In the early days, it was clear Roger Ebert was going to make it big
By MICHAEL SNEED firstname.lastname@example.org April 4, 2013 8:18PM
FILE - This undated file photo originally released by Disney-ABC Domestic Television, shows movie critics Roger Ebert, right, and Gene Siskel. The Chicago Sun-Times is reporting that its film critic Roger Ebert died on Thursday, April 4, 2013. He was 70. Ebert and Siskel, who died in 1999, trademarked the "two thumbs up" phrase. (AP Photo/Disney-ABC Domestic Television) ORG XMIT: NYET837
Updated: April 8, 2013 4:27PM
Framing Roger Ebert. . .
Roger Ebert was a pudgy, nerdy kind of guy when I met him back in the late 1960s; probably going horizontal on a bar stool at O’Rourke’s Pub in Old Town — backdropped by a life-size poster of Brendan Behan spitting in your face.
But even back then, Ebert, the rumpled, intellectual, bespectacled doughboy, stood out.
He had it. You sensed he was going to make it. Many of us were still slogging it out at the legendary City News Bureau before the era of uberjournalism ushered in by the Watergate scandal, but he was on his way.
It was during those early reporting days that Ebert became a regular at O’Rourke’s, a writer’s lair appropriately suffused in cigarette smoke, tall tales and a never-ending supply of amber liquid.
It wasn’t unusual for Ebert to hold court in a wooden booth with his buddies Ed McCahill and Johnny McHugh, a Sligo man from Ireland with the gift of gab.
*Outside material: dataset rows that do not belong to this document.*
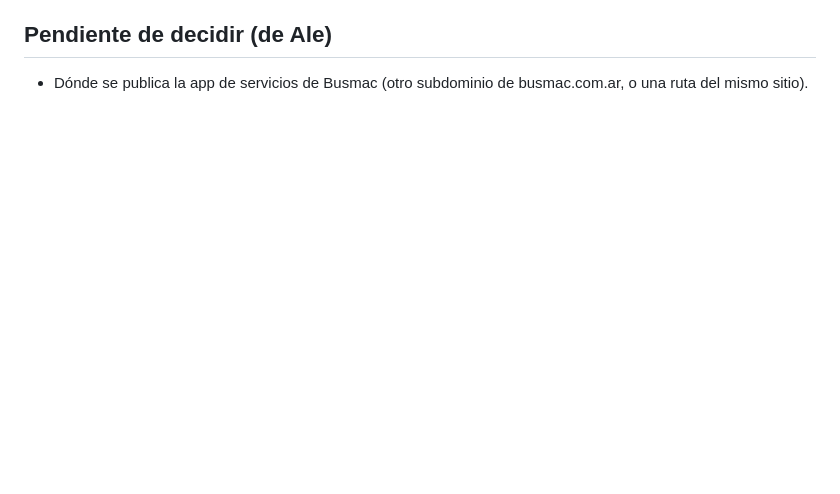
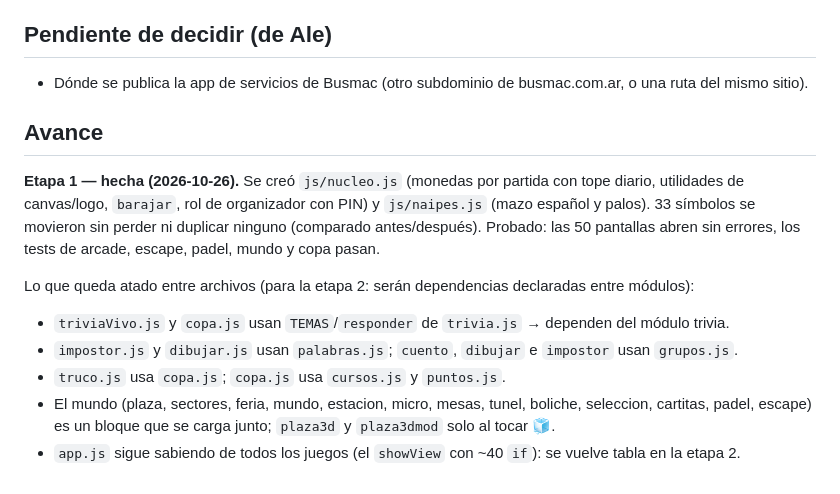
Before and after one commit to Jean-Alessi/bus-coin, a Markdown page: DIVISION.md, the part around the change. GitHub-like rendering; blank space fills up the shorter version.

Commit message:
DIVISION.md: avance de la etapa 1
Co-Authored-By: Claude Sonnet 5.5 <noreply@anthropic.com>

```diff
--- a/DIVISION.md
+++ b/DIVISION.md
@@ -40,3 +40,14 @@ Decisiones: las casitas de servicio salen de la plaza (la plaza queda de juegos
 ## Pendiente de decidir (de Ale)
 
 - Dónde se publica la app de servicios de Busmac (otro subdominio de busmac.com.ar, o una ruta del mismo sitio).
+
+## Avance
+
+**Etapa 1 — hecha (2026-10-26).** Se creó `js/nucleo.js` (monedas por partida con tope diario, utilidades de canvas/logo, `barajar`, rol de organizador con PIN) y `js/naipes.js` (mazo español y palos). 33 símbolos se movieron sin perder ni duplicar ninguno (comparado antes/después). Probado: las 50 pantallas abren sin errores, los tests de arcade, escape, padel, mundo y copa pasan.
+
+Lo que queda atado entre archivos (para la etapa 2: serán dependencias declaradas entre módulos):
+- `triviaVivo.js` y `copa.js` usan `TEMAS`/`responder` de `trivia.js` → dependen del módulo trivia.
+- `impostor.js` y `dibujar.js` usan `palabras.js`; `cuento`, `dibujar` e `impostor` usan `grupos.js`.
+- `truco.js` usa `copa.js`; `copa.js` usa `cursos.js` y `puntos.js`.
+- El mundo (plaza, sectores, feria, mundo, estacion, micro, mesas, tunel, boliche, seleccion, cartitas, padel, escape) es un bloque que se carga junto; `plaza3d` y `plaza3dmod` solo al tocar 🧊.
+- `app.js` sigue sabiendo de todos los juegos (el `showView` con ~40 `if`): se vuelve tabla en la etapa 2.
```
The chat and clink of a few pints was usually accompanied by someone slipping a quarter in the jukebox to play “The Wild Colonial Boy” or the Beatles’ “Revolution”.
Although fiery fellow Chicago Sun-Times Pulitzer Prize winner Tom Fitzpatrick generally held sway as the bar’s sultan of swat, Ebert could be found at a front pub table listening and lecturing.
“He always had time for everybody,” said former Chicago Tribune reporter Dave Gilbert. “He could have been a know-it-all, but he wasn’t. He was a great raconteur. It wasn’t unusual for us to close down the bar after a night of conversation.”
The writer James Joyce, whose poster also once graced O’Rourke’s, once wrote: “He is a stranger to me now who was my friend.” Roger was once a friend, but more a stranger. But the days of O’Rourke’s and the whisper of a time that was our journalistic beginning still linger.
Ebert, who stopped drinking long ago, used to claim a college professor told him every writer had at least 100,000 words of bull - - - - to dig out of their system before they could really write.
Maybe that’s why Roger — an intellectual who was remarkable in his ability to overcome a disability caused by his struggle with cancer — once ventured into the exotic by writing screenplays for sexploitation/soft-core porn filmmaker Russ Meyer, who produced “Beyond the Valley of the Dolls” and “Beneath the Valley of the Ultra-Vixens.”
To me, Ebert was an enigma: a brain with a taste for the naughty and bawdy.
He was a journalist who wrote well and elevated the status of our profession; a genius at making remarkable decisions like partnering with Chicago Tribune movie critic Gene Siskel to launch a trademark program, “Sneak Previews,” and having the good sense to marry Chaz.
Siskel was the businessman; Ebert was the writer. It was a match made in big-bucks heaven. They had the tricky relationship of night and day personalities. But they respected what each brought to the table.
He was a reverent fan of the Sun-Times, yet he stopped coming into the office long before cancer changed his life. A technological wizard at the computer, he had abandoned the congeniality of an office world long ago.
We started out in this business at the same time; our relationship was based more on compliments than camaraderie. Ironically, I mentioned to someone recently that Roger and I were the only Chicago journalists of our generation still working for one of the two surviving Chicago newspapers.
I don’t know if I’ll make it to the 50-year mark, but I sure wish to hell the fabulous Roger Ebert had.